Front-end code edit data
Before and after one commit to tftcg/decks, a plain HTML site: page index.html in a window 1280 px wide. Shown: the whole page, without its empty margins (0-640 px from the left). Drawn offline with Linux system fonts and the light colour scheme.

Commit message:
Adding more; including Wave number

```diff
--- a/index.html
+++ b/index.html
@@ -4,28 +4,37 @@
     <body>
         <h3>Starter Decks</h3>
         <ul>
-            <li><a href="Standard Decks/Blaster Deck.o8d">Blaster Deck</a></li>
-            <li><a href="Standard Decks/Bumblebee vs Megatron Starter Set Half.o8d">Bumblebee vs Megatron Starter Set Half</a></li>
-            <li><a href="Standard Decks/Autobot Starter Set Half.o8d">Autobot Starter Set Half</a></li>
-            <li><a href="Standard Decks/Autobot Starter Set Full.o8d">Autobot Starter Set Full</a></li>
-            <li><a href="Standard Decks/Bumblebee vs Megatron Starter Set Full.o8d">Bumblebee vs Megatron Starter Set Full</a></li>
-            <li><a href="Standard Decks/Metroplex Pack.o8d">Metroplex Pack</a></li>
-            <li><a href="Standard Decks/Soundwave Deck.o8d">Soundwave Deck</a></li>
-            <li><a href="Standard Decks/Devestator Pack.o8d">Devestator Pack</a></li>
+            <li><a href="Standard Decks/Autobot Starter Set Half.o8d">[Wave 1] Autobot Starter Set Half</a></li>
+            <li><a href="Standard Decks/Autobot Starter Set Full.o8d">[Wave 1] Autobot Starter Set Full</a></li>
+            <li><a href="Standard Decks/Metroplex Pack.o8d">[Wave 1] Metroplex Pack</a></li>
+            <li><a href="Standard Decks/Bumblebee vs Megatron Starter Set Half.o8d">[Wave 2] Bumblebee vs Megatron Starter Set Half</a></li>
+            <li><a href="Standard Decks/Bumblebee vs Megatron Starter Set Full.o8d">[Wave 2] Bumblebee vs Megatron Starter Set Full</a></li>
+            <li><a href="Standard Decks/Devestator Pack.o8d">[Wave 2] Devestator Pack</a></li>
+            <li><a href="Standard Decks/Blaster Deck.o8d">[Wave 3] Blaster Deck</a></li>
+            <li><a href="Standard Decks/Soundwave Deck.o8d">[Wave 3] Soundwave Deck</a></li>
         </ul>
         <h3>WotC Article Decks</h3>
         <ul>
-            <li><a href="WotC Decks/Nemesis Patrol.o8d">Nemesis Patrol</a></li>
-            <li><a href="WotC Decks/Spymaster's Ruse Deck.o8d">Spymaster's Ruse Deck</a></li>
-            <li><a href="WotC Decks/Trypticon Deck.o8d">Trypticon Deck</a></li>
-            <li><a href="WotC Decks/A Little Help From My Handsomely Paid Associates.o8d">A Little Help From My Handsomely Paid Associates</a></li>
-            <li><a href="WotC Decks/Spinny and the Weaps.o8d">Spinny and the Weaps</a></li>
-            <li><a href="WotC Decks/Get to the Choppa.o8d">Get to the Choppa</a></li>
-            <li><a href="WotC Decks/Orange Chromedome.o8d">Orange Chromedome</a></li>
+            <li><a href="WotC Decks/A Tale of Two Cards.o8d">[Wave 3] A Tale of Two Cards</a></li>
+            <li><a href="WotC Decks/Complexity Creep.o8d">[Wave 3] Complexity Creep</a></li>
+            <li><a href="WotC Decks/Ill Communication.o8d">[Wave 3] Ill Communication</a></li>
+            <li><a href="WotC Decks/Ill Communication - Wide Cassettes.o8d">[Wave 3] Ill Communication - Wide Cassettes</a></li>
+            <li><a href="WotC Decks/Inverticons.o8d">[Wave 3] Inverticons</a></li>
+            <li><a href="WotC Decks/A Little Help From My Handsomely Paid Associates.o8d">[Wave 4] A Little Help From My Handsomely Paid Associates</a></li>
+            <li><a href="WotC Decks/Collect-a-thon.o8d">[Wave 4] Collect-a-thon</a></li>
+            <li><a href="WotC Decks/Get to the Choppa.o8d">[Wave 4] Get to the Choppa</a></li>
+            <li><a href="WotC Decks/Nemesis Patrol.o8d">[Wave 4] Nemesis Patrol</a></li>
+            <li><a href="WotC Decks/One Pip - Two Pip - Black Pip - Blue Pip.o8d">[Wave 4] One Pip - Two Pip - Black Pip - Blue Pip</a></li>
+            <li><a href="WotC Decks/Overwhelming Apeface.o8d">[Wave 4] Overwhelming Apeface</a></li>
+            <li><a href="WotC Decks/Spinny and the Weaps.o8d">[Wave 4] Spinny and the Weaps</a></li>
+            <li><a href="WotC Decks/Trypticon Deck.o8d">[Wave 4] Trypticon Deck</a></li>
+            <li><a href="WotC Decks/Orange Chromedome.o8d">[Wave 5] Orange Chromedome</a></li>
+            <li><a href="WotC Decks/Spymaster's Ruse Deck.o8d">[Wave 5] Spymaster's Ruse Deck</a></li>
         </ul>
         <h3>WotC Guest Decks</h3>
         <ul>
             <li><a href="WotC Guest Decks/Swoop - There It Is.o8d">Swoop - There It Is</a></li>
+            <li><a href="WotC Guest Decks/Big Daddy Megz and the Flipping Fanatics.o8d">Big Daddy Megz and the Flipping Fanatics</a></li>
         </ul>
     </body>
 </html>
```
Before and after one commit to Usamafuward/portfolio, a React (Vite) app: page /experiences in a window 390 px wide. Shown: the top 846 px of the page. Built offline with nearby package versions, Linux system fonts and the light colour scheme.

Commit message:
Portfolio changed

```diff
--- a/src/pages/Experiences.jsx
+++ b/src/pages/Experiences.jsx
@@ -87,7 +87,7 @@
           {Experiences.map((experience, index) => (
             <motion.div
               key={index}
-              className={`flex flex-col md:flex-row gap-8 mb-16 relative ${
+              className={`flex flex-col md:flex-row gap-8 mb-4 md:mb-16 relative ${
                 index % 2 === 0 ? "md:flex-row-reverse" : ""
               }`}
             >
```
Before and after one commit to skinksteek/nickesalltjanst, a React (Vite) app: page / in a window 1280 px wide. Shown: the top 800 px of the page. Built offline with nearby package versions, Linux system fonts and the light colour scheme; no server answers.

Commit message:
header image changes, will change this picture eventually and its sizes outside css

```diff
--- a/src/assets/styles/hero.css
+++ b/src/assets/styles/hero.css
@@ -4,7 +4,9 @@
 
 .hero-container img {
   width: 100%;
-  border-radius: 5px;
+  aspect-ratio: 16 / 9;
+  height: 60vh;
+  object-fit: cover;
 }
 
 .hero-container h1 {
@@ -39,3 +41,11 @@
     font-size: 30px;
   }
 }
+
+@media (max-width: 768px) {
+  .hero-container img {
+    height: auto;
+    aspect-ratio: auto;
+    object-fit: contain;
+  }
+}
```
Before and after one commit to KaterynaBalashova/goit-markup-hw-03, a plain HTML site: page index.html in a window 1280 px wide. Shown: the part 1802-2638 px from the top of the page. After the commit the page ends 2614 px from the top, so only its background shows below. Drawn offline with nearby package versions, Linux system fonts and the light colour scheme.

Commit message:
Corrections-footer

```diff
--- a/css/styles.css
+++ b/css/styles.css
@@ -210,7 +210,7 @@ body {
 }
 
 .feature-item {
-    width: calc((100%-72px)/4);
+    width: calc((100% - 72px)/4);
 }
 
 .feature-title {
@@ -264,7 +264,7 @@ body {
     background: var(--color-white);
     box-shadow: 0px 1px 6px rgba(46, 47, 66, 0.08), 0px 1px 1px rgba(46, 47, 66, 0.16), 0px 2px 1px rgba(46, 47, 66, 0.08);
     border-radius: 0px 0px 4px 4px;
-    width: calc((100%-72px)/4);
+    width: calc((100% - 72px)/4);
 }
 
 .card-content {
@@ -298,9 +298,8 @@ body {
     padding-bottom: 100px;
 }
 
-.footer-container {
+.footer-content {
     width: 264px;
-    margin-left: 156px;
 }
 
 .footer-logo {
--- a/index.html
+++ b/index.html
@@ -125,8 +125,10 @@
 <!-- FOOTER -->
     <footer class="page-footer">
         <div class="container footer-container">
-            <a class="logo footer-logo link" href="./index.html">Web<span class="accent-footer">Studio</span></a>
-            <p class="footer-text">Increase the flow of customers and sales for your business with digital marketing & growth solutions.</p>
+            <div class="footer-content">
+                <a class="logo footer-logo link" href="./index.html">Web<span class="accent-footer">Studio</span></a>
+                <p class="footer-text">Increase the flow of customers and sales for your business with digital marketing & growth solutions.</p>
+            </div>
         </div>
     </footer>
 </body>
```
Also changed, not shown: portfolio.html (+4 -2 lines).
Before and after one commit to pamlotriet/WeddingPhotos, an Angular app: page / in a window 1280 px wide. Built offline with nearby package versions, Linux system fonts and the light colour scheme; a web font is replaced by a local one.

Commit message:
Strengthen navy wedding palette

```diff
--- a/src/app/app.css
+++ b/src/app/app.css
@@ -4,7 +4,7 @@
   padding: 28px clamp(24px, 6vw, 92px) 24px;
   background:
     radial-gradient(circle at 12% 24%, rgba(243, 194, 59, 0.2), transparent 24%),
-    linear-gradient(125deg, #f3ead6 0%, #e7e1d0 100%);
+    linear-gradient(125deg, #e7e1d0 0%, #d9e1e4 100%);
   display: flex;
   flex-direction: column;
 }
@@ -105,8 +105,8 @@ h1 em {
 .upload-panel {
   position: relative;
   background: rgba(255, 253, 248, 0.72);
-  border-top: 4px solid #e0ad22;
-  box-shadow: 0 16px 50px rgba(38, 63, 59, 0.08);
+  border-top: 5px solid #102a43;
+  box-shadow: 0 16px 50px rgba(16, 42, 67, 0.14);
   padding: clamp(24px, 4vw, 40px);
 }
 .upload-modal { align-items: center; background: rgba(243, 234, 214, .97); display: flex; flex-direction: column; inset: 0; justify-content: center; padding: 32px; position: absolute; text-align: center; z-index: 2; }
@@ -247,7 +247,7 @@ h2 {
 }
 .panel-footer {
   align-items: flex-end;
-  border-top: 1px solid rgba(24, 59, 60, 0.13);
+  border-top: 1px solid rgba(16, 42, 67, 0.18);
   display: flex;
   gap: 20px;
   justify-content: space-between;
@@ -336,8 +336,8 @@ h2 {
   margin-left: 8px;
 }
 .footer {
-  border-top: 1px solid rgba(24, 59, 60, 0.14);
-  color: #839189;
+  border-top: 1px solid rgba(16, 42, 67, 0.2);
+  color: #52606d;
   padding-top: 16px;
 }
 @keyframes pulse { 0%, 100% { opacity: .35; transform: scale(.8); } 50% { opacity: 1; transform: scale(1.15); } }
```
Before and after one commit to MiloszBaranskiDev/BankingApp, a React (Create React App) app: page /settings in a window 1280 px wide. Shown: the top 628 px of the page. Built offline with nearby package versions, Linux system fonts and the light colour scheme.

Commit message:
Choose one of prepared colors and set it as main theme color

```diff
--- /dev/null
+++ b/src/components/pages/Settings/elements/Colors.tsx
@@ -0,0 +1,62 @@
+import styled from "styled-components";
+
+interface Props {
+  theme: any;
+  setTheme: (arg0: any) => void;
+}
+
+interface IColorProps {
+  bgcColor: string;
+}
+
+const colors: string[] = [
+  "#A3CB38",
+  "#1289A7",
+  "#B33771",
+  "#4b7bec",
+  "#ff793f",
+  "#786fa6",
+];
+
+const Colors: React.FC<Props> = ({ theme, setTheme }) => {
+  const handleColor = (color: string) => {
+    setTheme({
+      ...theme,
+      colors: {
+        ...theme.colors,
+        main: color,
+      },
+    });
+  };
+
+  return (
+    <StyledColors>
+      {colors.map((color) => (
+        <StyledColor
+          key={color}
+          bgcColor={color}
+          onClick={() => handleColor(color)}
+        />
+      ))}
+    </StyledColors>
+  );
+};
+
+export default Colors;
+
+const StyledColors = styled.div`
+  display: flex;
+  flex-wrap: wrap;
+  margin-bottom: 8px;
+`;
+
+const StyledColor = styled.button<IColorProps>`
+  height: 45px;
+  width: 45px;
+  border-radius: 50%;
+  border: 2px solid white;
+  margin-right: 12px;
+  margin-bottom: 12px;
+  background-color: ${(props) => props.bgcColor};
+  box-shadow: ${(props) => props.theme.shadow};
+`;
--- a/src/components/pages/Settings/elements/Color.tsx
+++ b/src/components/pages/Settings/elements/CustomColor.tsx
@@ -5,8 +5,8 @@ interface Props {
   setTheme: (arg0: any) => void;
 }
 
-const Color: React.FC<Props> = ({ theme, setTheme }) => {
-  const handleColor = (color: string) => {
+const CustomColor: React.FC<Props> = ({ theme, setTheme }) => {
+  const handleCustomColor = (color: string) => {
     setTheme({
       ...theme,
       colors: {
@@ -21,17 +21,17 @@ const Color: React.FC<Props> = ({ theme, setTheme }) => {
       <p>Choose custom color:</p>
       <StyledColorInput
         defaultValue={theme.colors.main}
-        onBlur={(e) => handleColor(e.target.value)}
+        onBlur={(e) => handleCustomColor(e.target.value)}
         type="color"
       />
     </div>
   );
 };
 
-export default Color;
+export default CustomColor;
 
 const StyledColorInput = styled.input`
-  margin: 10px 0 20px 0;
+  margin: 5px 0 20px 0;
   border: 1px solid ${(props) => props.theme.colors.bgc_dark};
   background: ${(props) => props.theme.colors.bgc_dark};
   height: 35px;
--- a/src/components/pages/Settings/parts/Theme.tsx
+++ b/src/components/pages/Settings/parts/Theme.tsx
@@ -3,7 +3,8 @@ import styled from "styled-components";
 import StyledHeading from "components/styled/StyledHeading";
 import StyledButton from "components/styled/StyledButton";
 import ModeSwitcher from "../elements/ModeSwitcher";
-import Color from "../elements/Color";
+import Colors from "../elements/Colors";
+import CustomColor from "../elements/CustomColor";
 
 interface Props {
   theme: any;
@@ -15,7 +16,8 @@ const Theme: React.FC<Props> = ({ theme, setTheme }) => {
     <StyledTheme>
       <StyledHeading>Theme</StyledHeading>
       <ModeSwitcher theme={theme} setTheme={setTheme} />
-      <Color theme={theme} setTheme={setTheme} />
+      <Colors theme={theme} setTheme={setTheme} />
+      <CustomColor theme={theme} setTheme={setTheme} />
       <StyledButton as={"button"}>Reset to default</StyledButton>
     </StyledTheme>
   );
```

## The problem
The expected answer is a copy of each line in the records that holds the word "string".

## Expected output
+  bgcColor: string;
+const colors: string[] = [
+  const handleColor = (color: string) => {
-  const handleColor = (color: string) => {
+  const handleCustomColor = (color: string) => {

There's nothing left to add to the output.